In the nineteenth century, people from all walks of life embraced the new medium of photography with unparalleled enthusiasm. For artist and inventor Samuel F. B. Morse, it was “one of the beauties of the age.” Edgar Allan Poe hailed photography as “the most important, and perhaps the most extraordinary triumph of modern science.” Here was a medium, it was proposed, that could serve as a mirror of nature, suggesting new possibilities to artists. For the average citizen, less concerned with art or science, the medium offered a satisfying way to record his or her private world—family, friends, homes, and farms.
All of these aspirations and commonplace interests converge in the picture of nineteenth-century America vividly brought to life in the National Museum of American Art’s Charles Isaacs Collection. American Photographs: The First Century presents a wide-ranging selection of photographs from this collection, including Civil War images by Alexander Gardner and the Mathew Brady Studio and spectacular western landscapes by Timothy O’Sullivan and William Henry Jackson. Seventy-nine color plates are supplemented by nearly one hundred four-color images. More than two-thirds of these works are reproduced for the first time. A deliberate effort has been made to mix familiar and lesser-known photographers, styles of work, and a variety of processes to explore ideas about the influence of photographic culture in America during the years 1839 to 1939.

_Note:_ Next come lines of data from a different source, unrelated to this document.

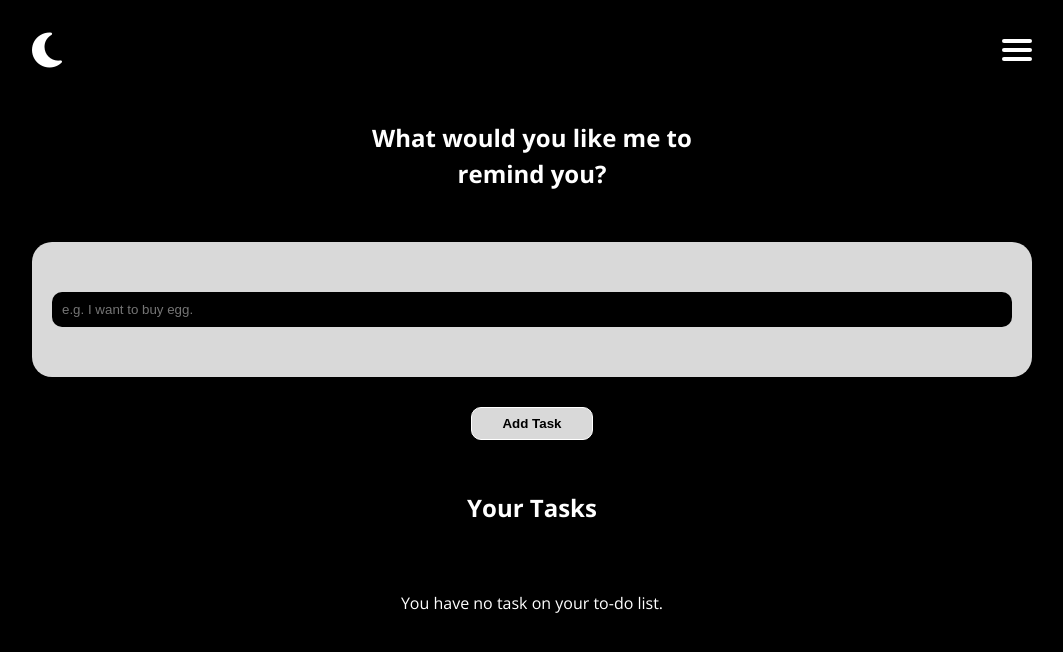
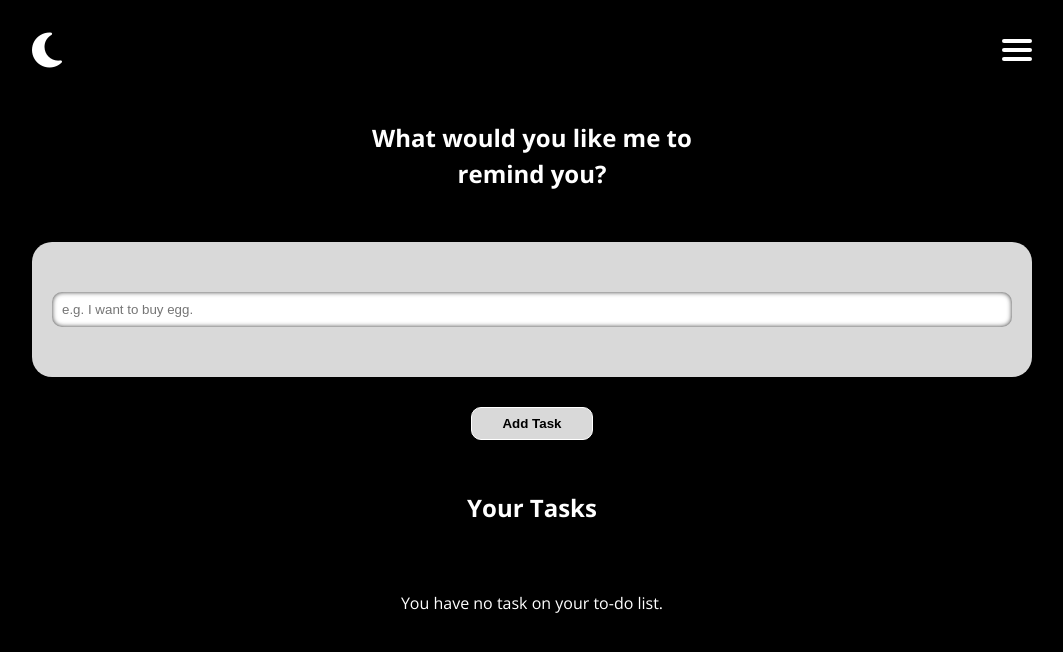
Before and after one commit to Fasina-ayomikun/Todo-List-, a plain HTML site: page index.html in a window 1280 px wide. Both pictures are taken after a click on the icon 155 px from the left and 50 px from the top of the page. Shown: the whole page, without its empty margins (108-1171 px from the left). Drawn offline with nearby package versions, Linux system fonts and the light colour scheme.

Commit message:
initial commit

```diff
--- a/styles.css
+++ b/styles.css
@@ -55,6 +55,7 @@ input {
 .darkmode .btn {
   background-color: var(--light-grey);
 }
+
 /* Navbar */
 .toggle-btn {
   display: flex;
@@ -144,6 +145,10 @@ input {
   color: var(--white);
   font-weight: 500;
 }
+.darkmode .form-container .input-container input {
+  background-color: #fff;
+  box-shadow: 0 0 5px rgba(0, 0, 0, 0.8) inset;
+}
 /* Tasks */
 .task p {
   line-height: 1.5;
```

In her introductory essay, Merry A. Foresta perceptively surveys the first century of American photography in terms of enlarging our understanding of visual culture as a whole. The book also includes informative commentaries on individual photographers and their work, bringing recognition to many whose efforts are little known. Providing an Afterword, Charles Isaacs Jr. reminisces about his twenty-five years of collecting American photographs.